September 21, 2020

Editorial: Measure AA needed to curb Alameda officials’ bad behavior

Click here for a complete list of our election recommendations.

It’s sad that Alameda’s Measure AA is even necessary, but it is.

That’s because some City Council members can’t distinguish right from wrong and follow the rules for proper behavior that already are in the city charter. So, Measure AA locks down the rules even tighter. Voters should support it.

Here’s what prompted it: As the Grand Jury reported, Malia Vella and Jim Oddie committed malfeasance by violating city charter prohibitions against meddling in hiring decisions, which are supposed to be the purview of the city manager.

The two improperly pressured the city manager to hire the union-backed candidate for fire chief. It was a fiasco that cost the city well over $1 million, resulted in the loss of multiple talented and hard-to-replace senior staff and severely damaged the municipal organization’s reputation.

The city charter clearly prohibited their actions. But apparently it wasn’t clear enough for Vella and Oddie.

Related Articles

Editorial: Pittsburg Measure Q would ensure professional city clerk

Editorial: Why San Jose voters should reject cardrooms tax increase

Editorial: Despite quirks, San Jose voters should approve Measure G

Editorial: Antioch voters tired of traffic should approve Measure T

Editorial: Elect Joe Biden president to heal and unify our country

Measure AA provides more specificity about what sort of meddling is prohibited — making plain that council members should not try to influence any hiring, firing or discipline — and expands the restrictions to also protect the city attorney and city clerk from council overreach.

  Emmys 2020: First responders get the spotlight as Emmy presenters on Sunday

However, it’s disappointing that the measure excises charter language that specifies that a council member who meddles in hiring decisions would be subject to removal from office. Editing out that language deletes a rhetorical signal of how serious such violations should be taken.

In practice, however, the county Grand Jury could still file an accusation seeking to remove an elected official for violating the charter. The Grand Jury in Oddie and Vella’s case concluded their actions did not warrant overturning the will of the voters.

Measure AA was placed on the ballot by the City Council to try to show that members have learned from the past transgressions. The real proof will be their future behavior.

Voters should send a signal that they expect their elected officials to behave professionally. Vote yes on Measure AA.

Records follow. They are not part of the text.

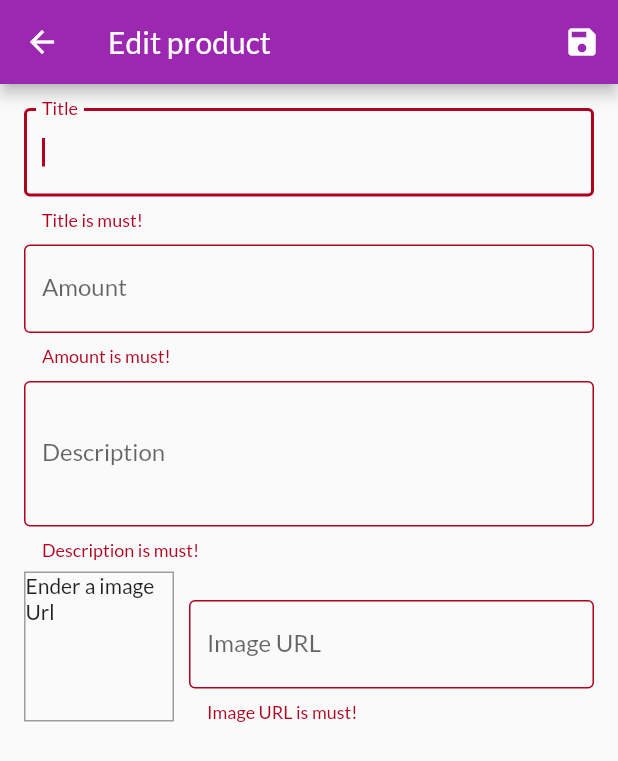
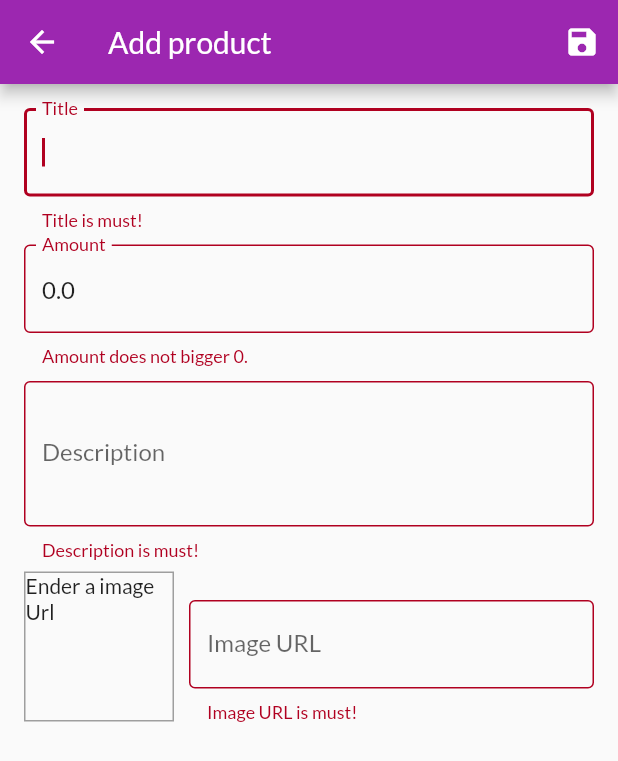
Before and after one commit to shlomo-shalev/flutter_shop, a Flutter app: the EditProductScreen screen opened by its route, after a tap on the "save" icon, on a phone screen of 412 x 824 dp. Shown: the top 761 px of the screen. Run offline on Flutter 3.47's test engine with Material 2 defaults, Android fonts, the phone set to English and light mode, and no system bars; network calls fail.

Commit message:
section nine episode two hundred and thirty-six

```diff
--- a/lib/screens/edit_product_screen.dart
+++ b/lib/screens/edit_product_screen.dart
@@ -28,11 +28,26 @@ class _EditProductScreenState extends State<EditProductScreen> {
     imageUrl: '',
   );
   bool autoAlways = false;
+  bool isCheck = true;
 
   @override
   void initState() {
     _imageUrlFocusNode.addListener(_chnageFocusForImageUrl);
     super.initState();
+  }
+
+  @override
+  void didChangeDependencies() {
+    if (isCheck) {
+      isCheck = true;
+      final ProductProvider? product =
+          ModalRoute.of(context)!.settings.arguments as ProductProvider?;
+      if (product != null) {
+        _product = product;
+        _imageUrlController.text = product.imageUrl;
+      }
+    }
+    super.didChangeDependencies();
   }
 
   @override
@@ -59,7 +74,12 @@ class _EditProductScreenState extends State<EditProductScreen> {
     });
     if (!_form.currentState!.validate()) return;
     _form.currentState!.save();
-    Provider.of<ProductsProvider>(context, listen: false).add(_product);
+    if (_product.id == '') {
+      Provider.of<ProductsProvider>(context, listen: false).add(_product);
+    } else {
+      Provider.of<ProductsProvider>(context, listen: false)
+          .update(_product.id, _product);
+    }
     Navigator.of(context).pop();
   }
 
@@ -68,18 +88,21 @@ class _EditProductScreenState extends State<EditProductScreen> {
       return isReplace ? newValue : oldValue;
     }
 
-    var id = _replaceData(name == 'id', value, _product.id);
-    var title = _replaceData(name == 'title', value, _product.title);
-    var description =
+    final id = _replaceData(name == 'id', value, _product.id);
+    final title = _replaceData(name == 'title', value, _product.title);
+    final description =
         _replaceData(name == 'description', value, _product.description);
-    var price = _replaceData(name == 'price', value, _product.price);
-    var imageUrl = _replaceData(name == 'imageUrl', value, _product.imageUrl);
+    final price = _replaceData(name == 'price', value, _product.price);
+    final imageUrl = _replaceData(name == 'imageUrl', value, _product.imageUrl);
+    final isFavorite =
+        _replaceData(name == 'isFavorite', value, _product.isFavorite);
     _product = ProductProvider(
       id: id,
       title: title,
       description: description,
       price: price,
       imageUrl: imageUrl,
+      isFavorite: isFavorite,
     );
   }
 
@@ -87,7 +110,7 @@ class _EditProductScreenState extends State<EditProductScreen> {
   Widget build(BuildContext context) {
     return Scaffold(
       appBar: AppBar(
-        title: const Text('Edit product'),
+        title: Text(_product.id == '' ? 'Add product' : 'Edit product'),
         actions: <Widget>[
           IconButton(
             onPressed: _saveForm,
@@ -103,6 +126,7 @@ class _EditProductScreenState extends State<EditProductScreen> {
           child: ListView(
             children: <Widget>[
               TextFormField(
+                initialValue: _product.title,
                 decoration: const InputDecoration(
                   border: OutlineInputBorder(),
                   labelText: 'Title',
@@ -124,6 +148,7 @@ class _EditProductScreenState extends State<EditProductScreen> {
                 height: 10,
               ),
               TextFormField(
+                initialValue: _product.price.toString(),
                 decoration: const InputDecoration(
                   border: OutlineInputBorder(),
                   labelText: 'Amount',
@@ -153,6 +178,7 @@ class _EditProductScreenState extends State<EditProductScreen> {
                 height: 10,
               ),
               TextFormField(
+                initialValue: _product.description,
                 decoration: const InputDecoration(
                   border: OutlineInputBorder(),
                   labelText: 'Description',
```
Also changed, not shown: lib/providers/products_provider.dart (+12 -0 lines), lib/widgets/user_product_block.dart (+8 -2 lines).
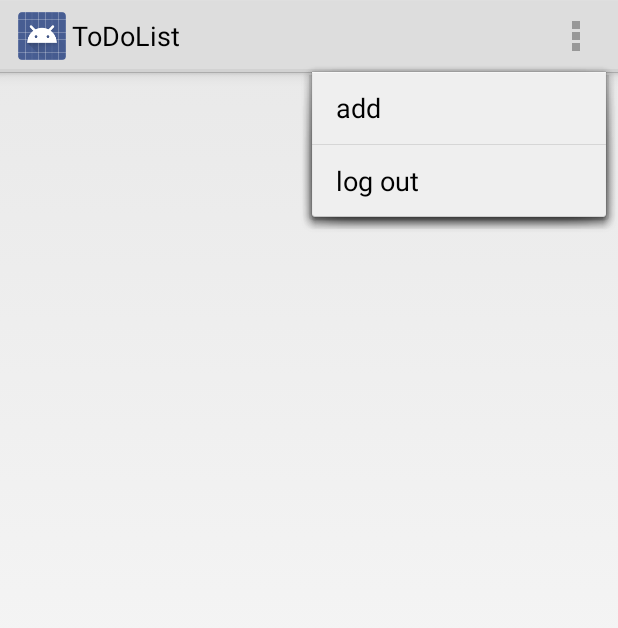
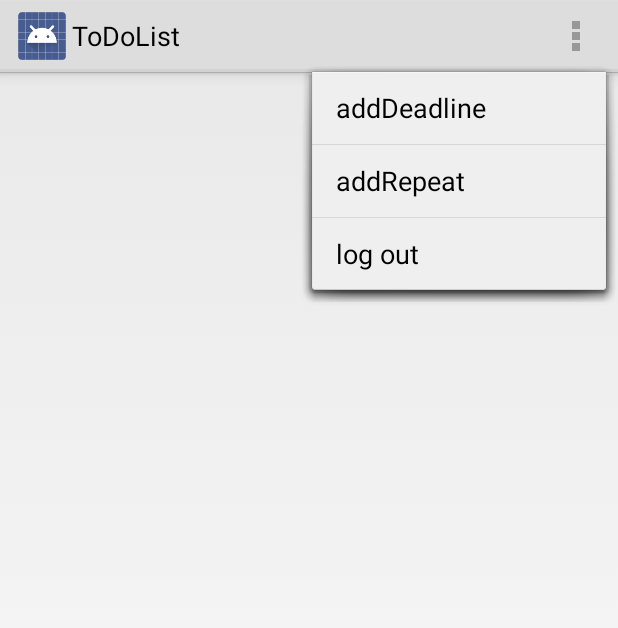
Before and after one commit to Novychen/ToDoList, an Android app: the screen it shows after launch once a user with an empty profile is signed in (ActivityList), with the options menu open, on a phone screen of 412 x 824 dp. Shown: the top 628 px of the screen. Run offline under Robolectric (Android 15) with nearby library versions, the phone set to English and light mode, and no system bars; our stand-ins replace Firebase (no records; nobody signed in at launch, a user with empty details on screens opened directly).

```diff
--- a/app/src/main/java/at/fhooe/mc/android/ActivityList.java
+++ b/app/src/main/java/at/fhooe/mc/android/ActivityList.java
@@ -70,9 +70,15 @@ public class ActivityList extends ListActivity implements IFirebaseCallback{
         setRequestedOrientation (ActivityInfo.SCREEN_ORIENTATION_PORTRAIT);
        /* setContentView(R.layout.activity_list);*/
 
-        getRef();
+        DatabaseReference ref2 = FirebaseDatabase.getInstance().getReference().child(Repository.getInstance().getUserId());
+        Repository.getInstance().getData(ref2, this);
+
+        DatabaseReference ref = FirebaseDatabase.getInstance().getReference().child(Repository.getInstance().getUserId()).child("CurrentTask");
+        Repository.getInstance().getData(ref, this);
+
         adapter = new DataAdapter(this);
         setListAdapter(adapter);
+
 
         mFunnyMotivation.add("People often say that motivation doesn’t last. Well, neither does bathing — that’s why we recommend it daily");
         mSnarkyMotivation.add("Anything's possible if you've got enough nerve.");
@@ -113,14 +119,7 @@ public class ActivityList extends ListActivity implements IFirebaseCallback{
 
 
     }
-   public void getRef(){
-       DatabaseReference ref2 = FirebaseDatabase.getInstance().getReference().child(Repository.getInstance().getUserId());
-       Repository.getInstance().getData(ref2, this);
 
-       DatabaseReference ref = FirebaseDatabase.getInstance().getReference().child(Repository.getInstance().getUserId()).child("CurrentTask");
-       Repository.getInstance().getData(ref, this);
-
-   }
 
 
 
@@ -132,7 +131,7 @@ public class ActivityList extends ListActivity implements IFirebaseCallback{
         StringBuilder s = new StringBuilder();
         s.append(position);
         Log.i(TAG, "Position ------> " +s.toString() );
-        Toast.makeText(this, "clicked item " + item, Toast.LENGTH_SHORT).show();
+        Log.i(TAG, "clicked item " + item);
         Intent i = new Intent(this, TaskDue.class);
         i.putExtra("title", title.get(position));
         i.putExtra("day",day.get(position));
@@ -144,6 +143,7 @@ public class ActivityList extends ListActivity implements IFirebaseCallback{
         i.putExtra("ref",ref.get(position));
 
         startActivity(i);
+
      }
 
 
@@ -160,12 +160,17 @@ public class ActivityList extends ListActivity implements IFirebaseCallback{
                 Log.i(TAG, "::onClick logOut Button was pressed");
                 logOut();
                 finish();}break;
-            case R.id.menu_arlog_add: {
+            case R.id.menu_arlog_add_dead: {
                 Log.i(TAG, "::onClick add Button was pressed");
                 Intent i = new Intent(this, ActivityDeadlineTask.class);
                 startActivity(i);
             }break;
 
+            case R.id.menu_arlog_add_rep: {
+                Log.i(TAG, "::onClick add Button was pressed");
+                Intent i = new Intent(this, ActivityRepeatTask.class);
+                startActivity(i);
+            }break;
 
             default:
                 Log.e(TAG, "::onClick unexpected ID encountered");
@@ -308,28 +313,38 @@ public class ActivityList extends ListActivity implements IFirebaseCallback{
 
     @Override
     public void setTitle(List<String> _s, List<Integer> _d, List<Integer> _m, List<Integer> _y) {
+
+
+            Log.i(TAG, "LIST size --> " + _s.size());
             try {adapter.clear();
+
                 Log.i(TAG, "LIST size --> " + _s.size());
 
-            Log.i(TAG, "LIST 4 --> " + _s.get(4));
+                Log.i(TAG, "LIST  1 --> " + _s.get(0));
+                Log.i(TAG, "LIST  2 --> " + _s.get(1));
+                Log.i(TAG, "LIST  3 --> " + _s.get(2));
+                Log.i(TAG, "LIST  4 --> " + _s.get(3));
+                for (int i = 0; i < _s.size(); i++) {
 
-
-            for(int i = 0; i < _s.size(); i++){
-
-                adapter.add(new ListData(_s.get(i),_d.get(i),_m.get(i),_y.get(i)));
+                    adapter.add(new ListData(_s.get(i), _d.get(i), _m.get(i), _y.get(i)));
                     Log.i(TAG, adapter.getCount() + " --> " + _s.get(i));
 
                 }
+
                 adapter.notifyDataSetChanged();
+
                 //          setListAdapter(adapter);
 
-        }catch (ClassCastException e) {
+            } catch (ClassCastException e) {
                 Log.e(TAG, e.getMessage());
-        }catch(NullPointerException e){
+            } catch (NullPointerException e) {
                 Log.e(TAG, e.getMessage());
-        }catch(IndexOutOfBoundsException e){
+            } catch (IndexOutOfBoundsException e) {
                 Log.e(TAG, e.getMessage());
             }
+
+
+
     }
 
     @Override
@@ -348,5 +363,20 @@ public class ActivityList extends ListActivity implements IFirebaseCallback{
         Log.i(TAG,"Label: " + _label);
     }
 
+    @Override
+    protected void onResume() {
+        super.onResume();
+    }
+
+    @Override
+    protected void onPause() {
+        super.onPause();
 
     }
+
+    @Override
+    protected void onStop() {
+        super.onStop();
+    }
+
+}
--- a/app/src/main/java/at/fhooe/mc/android/Repository.java
+++ b/app/src/main/java/at/fhooe/mc/android/Repository.java
@@ -12,6 +12,8 @@ import com.google.firebase.database.ValueEventListener;
 
 import java.util.LinkedList;
 import java.util.List;
+
+import static at.fhooe.mc.android.MainActivity.getTaskNumber;
 
 /**
  * This class (Singelton Pattern) implements all methods that are connected to the database such as {@link Repository#getData(DatabaseReference, IFirebaseCallback)} or {@link Repository#saveData(Task)})}.
@@ -92,6 +94,7 @@ class Repository {
        _myRef.addValueEventListener(new ValueEventListener() {
            @Override
            public void onDataChange(DataSnapshot dataSnapshot) {
+
                mValue.clear();
                mDay.clear();
                mMonth.clear();
@@ -267,6 +270,9 @@ class Repository {
     public void removeDate(String key) {
         DatabaseReference ref = FirebaseDatabase.getInstance().getReference().child(Repository.getInstance().getUserId()).child(key);
         ref.removeValue();
+        long taskNumber = MainActivity.getTaskNumber() -1;
+        Log.i(TAG, "taskNumber Value is: " + taskNumber);
+        Repository.getInstance().saveData(taskNumber);
 
 
 
--- a/app/src/main/java/at/fhooe/mc/android/TaskDue.java
+++ b/app/src/main/java/at/fhooe/mc/android/TaskDue.java
@@ -61,8 +61,6 @@ public class TaskDue extends Activity implements  View.OnClickListener{
         b = findViewById(R.id.activity_task_due_remove);
         b.setOnClickListener(this);
 
-
-
         Log.i(TAG, "data ---->" + title +","+ day +","+ month +","+ year +","
                 + hour+","+ min +"," + des);
         Log.i(TAG, "Reference ---->"+key);
@@ -76,7 +74,11 @@ public class TaskDue extends Activity implements  View.OnClickListener{
         switch (_v.getId()) {
             case R.id.activity_task_due_remove: {
                 Repository.getInstance().removeDate(key);
+                long taskNumber = MainActivity.getTaskNumber() -1;
+                Log.i(TAG, "taskNumber Value is: " + taskNumber);
+                Repository.getInstance().saveData(taskNumber);
                 finish();
+
 
             }
         }
--- a/app/src/main/res/menu/menu_arlog.xml
+++ b/app/src/main/res/menu/menu_arlog.xml
@@ -3,12 +3,19 @@
     xmlns:android="http://schemas.android.com/apk/res/android">
 
     <item
-        android:id="@+id/menu_arlog_add"
+        android:id="@+id/menu_arlog_add_dead"
         android:enabled="true"
         android:icon="@drawable/ic_add"
-        android:title="@string/list_Activity_add_button"
+        android:title="addDeadline"
         android:visible="true"
-        app:showAsAction="ifRoom" />
+        app:showAsAction="always" />
+    <item
+        android:id="@+id/menu_arlog_add_rep"
+        android:enabled="true"
+        android:icon="@drawable/ic_add"
+        android:title="addRepeat"
+        android:visible="true"
+        app:showAsAction="always" />
     <item
         android:id="@+id/menu_arlog_logout"
         android:enabled="true"
```
Lines whose indentation alone changed are shown as unchanged.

…read more

Source:: The Mercury News – Politics

      

(Visited 1 times, 1 visits today)

Leave a Reply

Your email address will not be published. Required fields are marked *